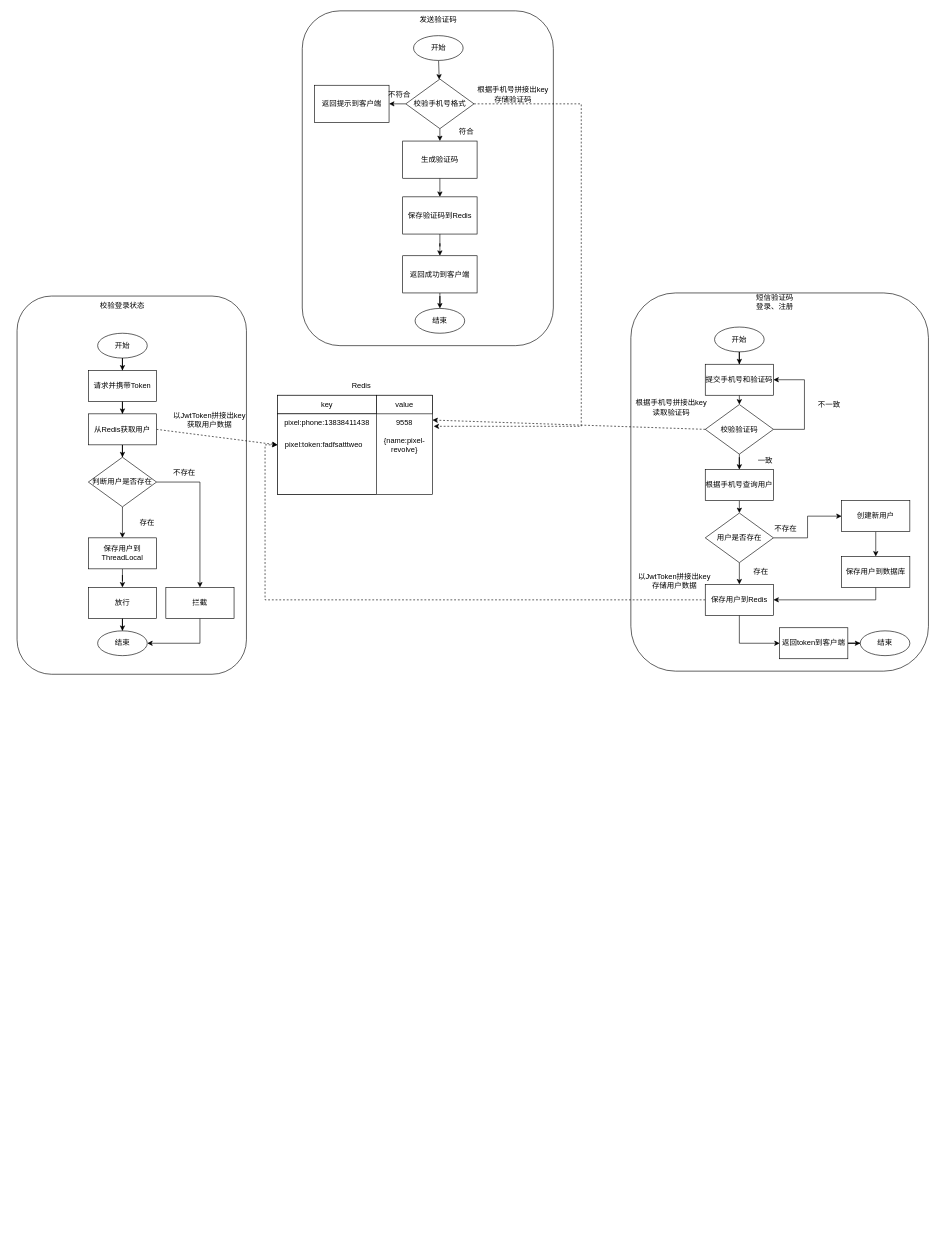
Above: docs/业务流程图.drawio in pixel-revolve/pixel-ccp (draw.io), before the change. Source tidied: cells renumbered, new cells numbered last; positions are measured from the earlier drawing's top-left corner, leaving out a move shared by most shapes. Both pictures are drawn from the tidied source at 62%, with x=0, y=0 at pixel (17, 11).
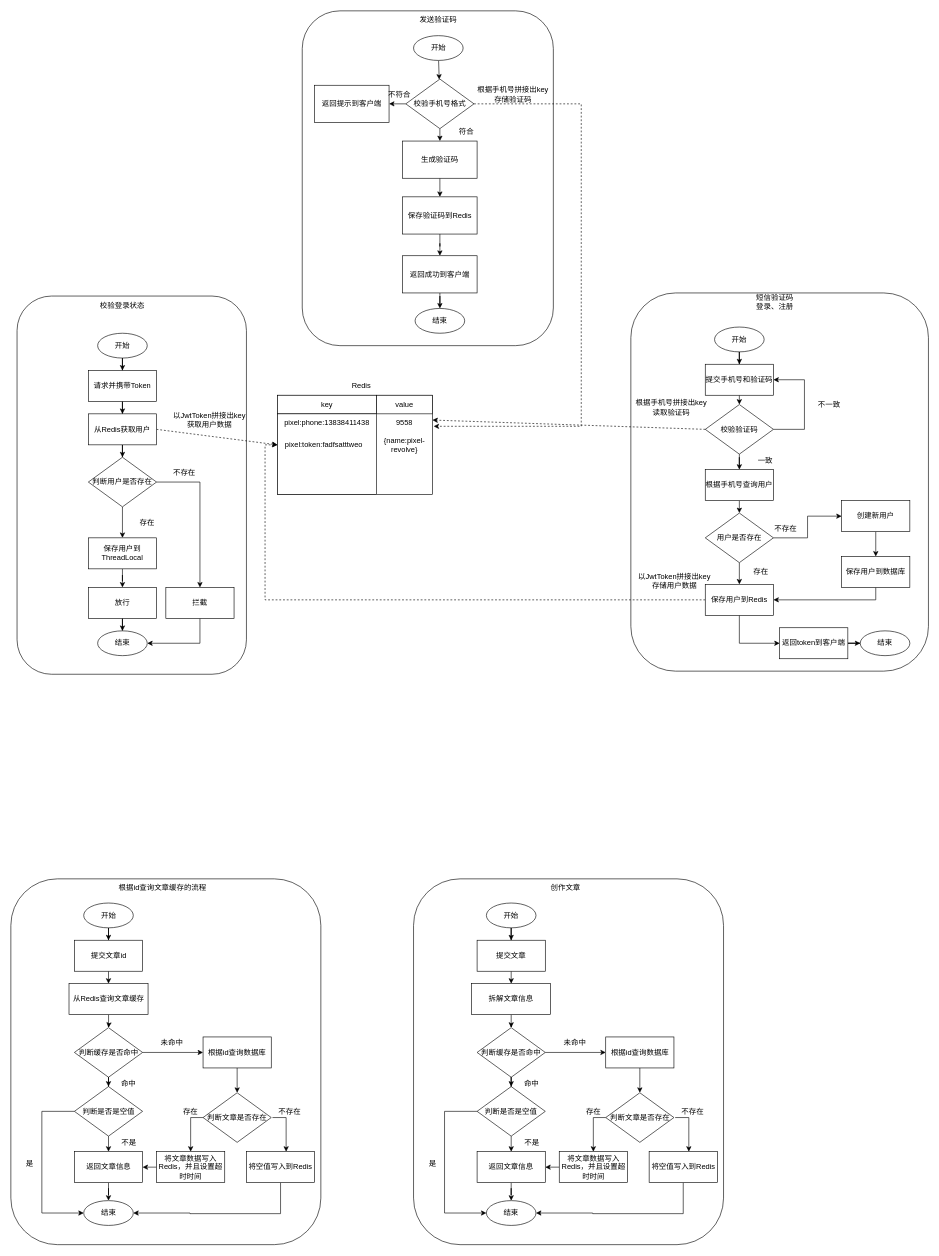
After the change.

Commit message (it also covers changes not shown here):
修改「软件开发文档」和「业务流程图」

Diff of the diagram source:
```diff
@@
+    <mxCell id="83" style="rounded=1;whiteSpace=wrap;html=1;" parent="1" vertex="1">
+      <mxGeometry x="-10" y="1400" width="500" height="590" as="geometry" />
+    </mxCell>
+    <mxCell id="84" value="根据id查询文章缓存的流程" style="text;html=1;strokeColor=none;fillColor=none;align=center;verticalAlign=middle;whiteSpace=wrap;rounded=0;" parent="1" vertex="1">
+      <mxGeometry x="160" y="1400" width="150" height="30" as="geometry" />
+    </mxCell>
+    <mxCell id="85" style="edgeStyle=orthogonalEdgeStyle;rounded=0;jettySize=auto;html=1;" parent="1" edge="1" source="86" target="88">
+      <mxGeometry relative="1" as="geometry" />
+    </mxCell>
+    <mxCell id="86" value="开始" style="ellipse;whiteSpace=wrap;html=1;" parent="1" vertex="1">
+      <mxGeometry x="107.5" y="1439" width="80" height="40" as="geometry" />
+    </mxCell>
+    <mxCell id="87" style="edgeStyle=orthogonalEdgeStyle;rounded=0;jettySize=auto;html=1;" parent="1" edge="1" source="88" target="90">
+      <mxGeometry relative="1" as="geometry" />
+    </mxCell>
+    <mxCell id="88" value="提交文章id" style="rounded=0;whiteSpace=wrap;html=1;" parent="1" vertex="1">
+      <mxGeometry x="92.5" y="1499" width="110" height="50" as="geometry" />
+    </mxCell>
+    <mxCell id="89" style="edgeStyle=orthogonalEdgeStyle;rounded=0;jettySize=auto;html=1;" parent="1" edge="1" source="90" target="93">
+      <mxGeometry relative="1" as="geometry" />
+    </mxCell>
+    <mxCell id="90" value="从Redis查询文章缓存" style="rounded=0;whiteSpace=wrap;html=1;" parent="1" vertex="1">
+      <mxGeometry x="83.8" y="1569" width="127.5" height="50" as="geometry" />
+    </mxCell>
+    <mxCell id="91" style="edgeStyle=orthogonalEdgeStyle;rounded=0;jettySize=auto;html=1;entryX=0;entryY=0.5;entryDx=0;entryDy=0;" parent="1" edge="1" source="93" target="97">
+      <mxGeometry relative="1" as="geometry" />
+    </mxCell>
+    <mxCell id="92" style="edgeStyle=orthogonalEdgeStyle;rounded=0;jettySize=auto;html=1;" parent="1" edge="1" source="93" target="112">
+      <mxGeometry relative="1" as="geometry" />
+    </mxCell>
+    <mxCell id="93" value="判断缓存是否命中" style="rhombus;whiteSpace=wrap;html=1;" parent="1" vertex="1">
+      <mxGeometry x="92.5" y="1640" width="110" height="80" as="geometry" />
+    </mxCell>
+    <mxCell id="94" style="edgeStyle=orthogonalEdgeStyle;rounded=0;jettySize=auto;html=1;" parent="1" edge="1" source="95" target="100">
+      <mxGeometry relative="1" as="geometry" />
+    </mxCell>
+    <mxCell id="95" value="返回文章信息" style="rounded=0;whiteSpace=wrap;html=1;" parent="1" vertex="1">
+      <mxGeometry x="92.5" y="1840" width="110" height="50" as="geometry" />
+    </mxCell>
+    <mxCell id="96" style="edgeStyle=orthogonalEdgeStyle;rounded=0;jettySize=auto;html=1;" parent="1" edge="1" source="97" target="102">
+      <mxGeometry relative="1" as="geometry" />
+    </mxCell>
+    <mxCell id="97" value="根据id查询数据库" style="rounded=0;whiteSpace=wrap;html=1;" parent="1" vertex="1">
+      <mxGeometry x="300" y="1655" width="110" height="50" as="geometry" />
+    </mxCell>
+    <mxCell id="98" value="命中" style="text;html=1;strokeColor=none;fillColor=none;align=center;verticalAlign=middle;whiteSpace=wrap;rounded=0;" parent="1" vertex="1">
+      <mxGeometry x="150" y="1715" width="60" height="30" as="geometry" />
+    </mxCell>
+    <mxCell id="99" value="未命中" style="text;html=1;strokeColor=none;fillColor=none;align=center;verticalAlign=middle;whiteSpace=wrap;rounded=0;" parent="1" vertex="1">
+      <mxGeometry x="220" y="1650" width="60" height="30" as="geometry" />
+    </mxCell>
+    <mxCell id="100" value="结束" style="ellipse;whiteSpace=wrap;html=1;" parent="1" vertex="1">
+      <mxGeometry x="107.5" y="1919" width="80" height="40" as="geometry" />
+    </mxCell>
+    <mxCell id="101" style="edgeStyle=orthogonalEdgeStyle;rounded=0;jettySize=auto;html=1;exitX=0;exitY=0.5;exitDx=0;exitDy=0;" parent="1" edge="1" source="102" target="104">
+      <mxGeometry relative="1" as="geometry">
+        <Array as="points">
+          <mxPoint x="280" y="1785" />
+        </Array>
+      </mxGeometry>
+    </mxCell>
+    <mxCell id="102" value="判断文章是否存在" style="rhombus;whiteSpace=wrap;html=1;" parent="1" vertex="1">
+      <mxGeometry x="300" y="1745" width="110" height="80" as="geometry" />
+    </mxCell>
+    <mxCell id="103" style="edgeStyle=orthogonalEdgeStyle;rounded=0;jettySize=auto;html=1;exitX=0;exitY=0.5;exitDx=0;exitDy=0;entryX=1;entryY=0.5;entryDx=0;entryDy=0;" parent="1" edge="1" source="104" target="95">
+      <mxGeometry relative="1" as="geometry" />
+    </mxCell>
+    <mxCell id="104" value="将文章数据写入Redis，并且设置超时时间" style="rounded=0;whiteSpace=wrap;html=1;" parent="1" vertex="1">
+      <mxGeometry x="225" y="1840" width="110" height="50" as="geometry" />
+    </mxCell>
+    <mxCell id="105" value="存在" style="text;html=1;strokeColor=none;fillColor=none;align=center;verticalAlign=middle;whiteSpace=wrap;rounded=0;" parent="1" vertex="1">
+      <mxGeometry x="250" y="1760" width="60" height="30" as="geometry" />
+    </mxCell>
+    <mxCell id="106" style="edgeStyle=orthogonalEdgeStyle;rounded=0;jettySize=auto;html=1;entryX=1;entryY=0.5;entryDx=0;entryDy=0;" parent="1" edge="1" source="107" target="100">
+      <mxGeometry relative="1" as="geometry">
+        <Array as="points">
+          <mxPoint x="425" y="1940" />
+          <mxPoint x="279" y="1940" />
+          <mxPoint x="279" y="1939" />
+        </Array>
+      </mxGeometry>
+    </mxCell>
+    <mxCell id="107" value="将空值写入到Redis" style="rounded=0;whiteSpace=wrap;html=1;" parent="1" vertex="1">
+      <mxGeometry x="370" y="1840" width="110" height="50" as="geometry" />
+    </mxCell>
+    <mxCell id="108" style="endArrow=classic;html=1;rounded=0;exitX=1;exitY=0.5;exitDx=0;exitDy=0;entryX=0.564;entryY=0;entryDx=0;entryDy=0;entryPerimeter=0;" parent="1" edge="1">
+      <mxGeometry relative="1" as="geometry">
+        <mxPoint x="412" y="1785" as="sourcePoint" />
+        <mxPoint x="434" y="1840" as="targetPoint" />
+        <Array as="points">
+          <mxPoint x="434" y="1785" />
+        </Array>
+      </mxGeometry>
+    </mxCell>
+    <mxCell id="109" value="不存在" style="text;html=1;strokeColor=none;fillColor=none;align=center;verticalAlign=middle;whiteSpace=wrap;rounded=0;" parent="1" vertex="1">
+      <mxGeometry x="410" y="1760" width="60" height="30" as="geometry" />
+    </mxCell>
+    <mxCell id="110" style="edgeStyle=orthogonalEdgeStyle;rounded=0;jettySize=auto;html=1;exitX=0.5;exitY=1;exitDx=0;exitDy=0;entryX=0.5;entryY=0;entryDx=0;entryDy=0;" parent="1" edge="1" source="112" target="95">
+      <mxGeometry relative="1" as="geometry" />
+    </mxCell>
+    <mxCell id="111" style="edgeStyle=orthogonalEdgeStyle;rounded=0;jettySize=auto;html=1;exitX=0;exitY=0.5;exitDx=0;exitDy=0;entryX=0;entryY=0.5;entryDx=0;entryDy=0;" parent="1" edge="1" source="112" target="100">
+      <mxGeometry relative="1" as="geometry">
+        <Array as="points">
+          <mxPoint x="40" y="1775" />
+          <mxPoint x="40" y="1939" />
+        </Array>
+      </mxGeometry>
+    </mxCell>
+    <mxCell id="112" value="判断是否是空值" style="rhombus;whiteSpace=wrap;html=1;" parent="1" vertex="1">
+      <mxGeometry x="92.5" y="1735" width="110" height="80" as="geometry" />
+    </mxCell>
+    <mxCell id="113" value="是" style="text;html=1;align=center;verticalAlign=middle;strokeColor=none;fillColor=none;" parent="1" vertex="1">
+      <mxGeometry y="1845" width="40" height="30" as="geometry" />
+    </mxCell>
+    <mxCell id="114" value="不是" style="text;html=1;align=center;verticalAlign=middle;strokeColor=none;fillColor=none;" parent="1" vertex="1">
+      <mxGeometry x="155" y="1810" width="50" height="30" as="geometry" />
+    </mxCell>
+    <mxCell id="115" style="rounded=1;whiteSpace=wrap;html=1;" parent="1" vertex="1">
+      <mxGeometry x="639.5" y="1400" width="500" height="590" as="geometry" />
+    </mxCell>
+    <mxCell id="116" value="创作文章" style="text;html=1;strokeColor=none;fillColor=none;align=center;verticalAlign=middle;whiteSpace=wrap;rounded=0;" parent="1" vertex="1">
+      <mxGeometry x="809.5" y="1400" width="150" height="30" as="geometry" />
+    </mxCell>
+    <mxCell id="117" style="edgeStyle=orthogonalEdgeStyle;rounded=0;jettySize=auto;html=1;" parent="1" edge="1" source="118" target="120">
+      <mxGeometry relative="1" as="geometry" />
+    </mxCell>
+    <mxCell id="118" value="开始" style="ellipse;whiteSpace=wrap;html=1;" parent="1" vertex="1">
+      <mxGeometry x="757" y="1439" width="80" height="40" as="geometry" />
+    </mxCell>
+    <mxCell id="119" style="edgeStyle=orthogonalEdgeStyle;rounded=0;jettySize=auto;html=1;" parent="1" edge="1" source="120" target="122">
+      <mxGeometry relative="1" as="geometry" />
+    </mxCell>
+    <mxCell id="120" value="提交文章" style="rounded=0;whiteSpace=wrap;html=1;" parent="1" vertex="1">
+      <mxGeometry x="742" y="1499" width="110" height="50" as="geometry" />
+    </mxCell>
+    <mxCell id="121" style="edgeStyle=orthogonalEdgeStyle;rounded=0;jettySize=auto;html=1;" parent="1" edge="1" source="122" target="125">
+      <mxGeometry relative="1" as="geometry" />
+    </mxCell>
+    <mxCell id="122" value="拆解文章信息" style="rounded=0;whiteSpace=wrap;html=1;" parent="1" vertex="1">
+      <mxGeometry x="733.2" y="1569" width="127.5" height="50" as="geometry" />
+    </mxCell>
+    <mxCell id="123" style="edgeStyle=orthogonalEdgeStyle;rounded=0;jettySize=auto;html=1;entryX=0;entryY=0.5;entryDx=0;entryDy=0;" parent="1" edge="1" source="125" target="129">
+      <mxGeometry relative="1" as="geometry" />
+    </mxCell>
+    <mxCell id="124" style="edgeStyle=orthogonalEdgeStyle;rounded=0;jettySize=auto;html=1;" parent="1" edge="1" source="125" target="144">
+      <mxGeometry relative="1" as="geometry" />
+    </mxCell>
+    <mxCell id="125" value="判断缓存是否命中" style="rhombus;whiteSpace=wrap;html=1;" parent="1" vertex="1">
+      <mxGeometry x="742" y="1640" width="110" height="80" as="geometry" />
+    </mxCell>
+    <mxCell id="126" style="edgeStyle=orthogonalEdgeStyle;rounded=0;jettySize=auto;html=1;" parent="1" edge="1" source="127" target="132">
+      <mxGeometry relative="1" as="geometry" />
+    </mxCell>
+    <mxCell id="127" value="返回文章信息" style="rounded=0;whiteSpace=wrap;html=1;" parent="1" vertex="1">
+      <mxGeometry x="742" y="1840" width="110" height="50" as="geometry" />
+    </mxCell>
+    <mxCell id="128" style="edgeStyle=orthogonalEdgeStyle;rounded=0;jettySize=auto;html=1;" parent="1" edge="1" source="129" target="134">
+      <mxGeometry relative="1" as="geometry" />
+    </mxCell>
+    <mxCell id="129" value="根据id查询数据库" style="rounded=0;whiteSpace=wrap;html=1;" parent="1" vertex="1">
+      <mxGeometry x="949.5" y="1655" width="110" height="50" as="geometry" />
+    </mxCell>
+    <mxCell id="130" value="命中" style="text;html=1;strokeColor=none;fillColor=none;align=center;verticalAlign=middle;whiteSpace=wrap;rounded=0;" parent="1" vertex="1">
+      <mxGeometry x="799.5" y="1715" width="60" height="30" as="geometry" />
+    </mxCell>
+    <mxCell id="131" value="未命中" style="text;html=1;strokeColor=none;fillColor=none;align=center;verticalAlign=middle;whiteSpace=wrap;rounded=0;" parent="1" vertex="1">
+      <mxGeometry x="869.5" y="1650" width="60" height="30" as="geometry" />
+    </mxCell>
+    <mxCell id="132" value="结束" style="ellipse;whiteSpace=wrap;html=1;" parent="1" vertex="1">
+      <mxGeometry x="757" y="1919" width="80" height="40" as="geometry" />
+    </mxCell>
+    <mxCell id="133" style="edgeStyle=orthogonalEdgeStyle;rounded=0;jettySize=auto;html=1;exitX=0;exitY=0.5;exitDx=0;exitDy=0;" parent="1" edge="1" source="134" target="136">
+      <mxGeometry relative="1" as="geometry">
+        <Array as="points">
+          <mxPoint x="929.5" y="1785" />
+        </Array>
+      </mxGeometry>
+    </mxCell>
+    <mxCell id="134" value="判断文章是否存在" style="rhombus;whiteSpace=wrap;html=1;" parent="1" vertex="1">
+      <mxGeometry x="949.5" y="1745" width="110" height="80" as="geometry" />
+    </mxCell>
+    <mxCell id="135" style="edgeStyle=orthogonalEdgeStyle;rounded=0;jettySize=auto;html=1;exitX=0;exitY=0.5;exitDx=0;exitDy=0;entryX=1;entryY=0.5;entryDx=0;entryDy=0;" parent="1" edge="1" source="136" target="127">
+      <mxGeometry relative="1" as="geometry" />
+    </mxCell>
+    <mxCell id="136" value="将文章数据写入Redis，并且设置超时时间" style="rounded=0;whiteSpace=wrap;html=1;" parent="1" vertex="1">
+      <mxGeometry x="874.5" y="1840" width="110" height="50" as="geometry" />
+    </mxCell>
+    <mxCell id="137" value="存在" style="text;html=1;strokeColor=none;fillColor=none;align=center;verticalAlign=middle;whiteSpace=wrap;rounded=0;" parent="1" vertex="1">
+      <mxGeometry x="899.5" y="1760" width="60" height="30" as="geometry" />
+    </mxCell>
+    <mxCell id="138" style="edgeStyle=orthogonalEdgeStyle;rounded=0;jettySize=auto;html=1;entryX=1;entryY=0.5;entryDx=0;entryDy=0;" parent="1" edge="1" source="139" target="132">
+      <mxGeometry relative="1" as="geometry">
+        <Array as="points">
+          <mxPoint x="1074.5" y="1940" />
+          <mxPoint x="928.5" y="1940" />
+          <mxPoint x="928.5" y="1939" />
+        </Array>
+      </mxGeometry>
+    </mxCell>
+    <mxCell id="139" value="将空值写入到Redis" style="rounded=0;whiteSpace=wrap;html=1;" parent="1" vertex="1">
+      <mxGeometry x="1019.5" y="1840" width="110" height="50" as="geometry" />
+    </mxCell>
+    <mxCell id="140" style="endArrow=classic;html=1;rounded=0;exitX=1;exitY=0.5;exitDx=0;exitDy=0;entryX=0.564;entryY=0;entryDx=0;entryDy=0;entryPerimeter=0;" parent="1" edge="1">
+      <mxGeometry relative="1" as="geometry">
+        <mxPoint x="1061.5" y="1785" as="sourcePoint" />
+        <mxPoint x="1083.5" y="1840" as="targetPoint" />
+        <Array as="points">
+          <mxPoint x="1083.5" y="1785" />
+        </Array>
+      </mxGeometry>
+    </mxCell>
+    <mxCell id="141" value="不存在" style="text;html=1;strokeColor=none;fillColor=none;align=center;verticalAlign=middle;whiteSpace=wrap;rounded=0;" parent="1" vertex="1">
+      <mxGeometry x="1059.5" y="1760" width="60" height="30" as="geometry" />
+    </mxCell>
+    <mxCell id="142" style="edgeStyle=orthogonalEdgeStyle;rounded=0;jettySize=auto;html=1;exitX=0.5;exitY=1;exitDx=0;exitDy=0;entryX=0.5;entryY=0;entryDx=0;entryDy=0;" parent="1" edge="1" source="144" target="127">
+      <mxGeometry relative="1" as="geometry" />
+    </mxCell>
+    <mxCell id="143" style="edgeStyle=orthogonalEdgeStyle;rounded=0;jettySize=auto;html=1;exitX=0;exitY=0.5;exitDx=0;exitDy=0;entryX=0;entryY=0.5;entryDx=0;entryDy=0;" parent="1" edge="1" source="144" target="132">
+      <mxGeometry relative="1" as="geometry">
+        <Array as="points">
+          <mxPoint x="689.5" y="1775" />
+          <mxPoint x="689.5" y="1939" />
+        </Array>
+      </mxGeometry>
+    </mxCell>
+    <mxCell id="144" value="判断是否是空值" style="rhombus;whiteSpace=wrap;html=1;" parent="1" vertex="1">
+      <mxGeometry x="742" y="1735" width="110" height="80" as="geometry" />
+    </mxCell>
+    <mxCell id="145" value="是" style="text;html=1;align=center;verticalAlign=middle;strokeColor=none;fillColor=none;" parent="1" vertex="1">
+      <mxGeometry x="649.5" y="1845" width="40" height="30" as="geometry" />
+    </mxCell>
+    <mxCell id="146" value="不是" style="text;html=1;align=center;verticalAlign=middle;strokeColor=none;fillColor=none;" parent="1" vertex="1">
+      <mxGeometry x="804.5" y="1810" width="50" height="30" as="geometry" />
+    </mxCell>
```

---------------

Work order >> Copy all the lines above that hold the string "将空值写入到Redis".

Solution below >>
+    <mxCell id="107" value="将空值写入到Redis" style="rounded=0;whiteSpace=wrap;html=1;" parent="1" vertex="1">
+    <mxCell id="139" value="将空值写入到Redis" style="rounded=0;whiteSpace=wrap;html=1;" parent="1" vertex="1">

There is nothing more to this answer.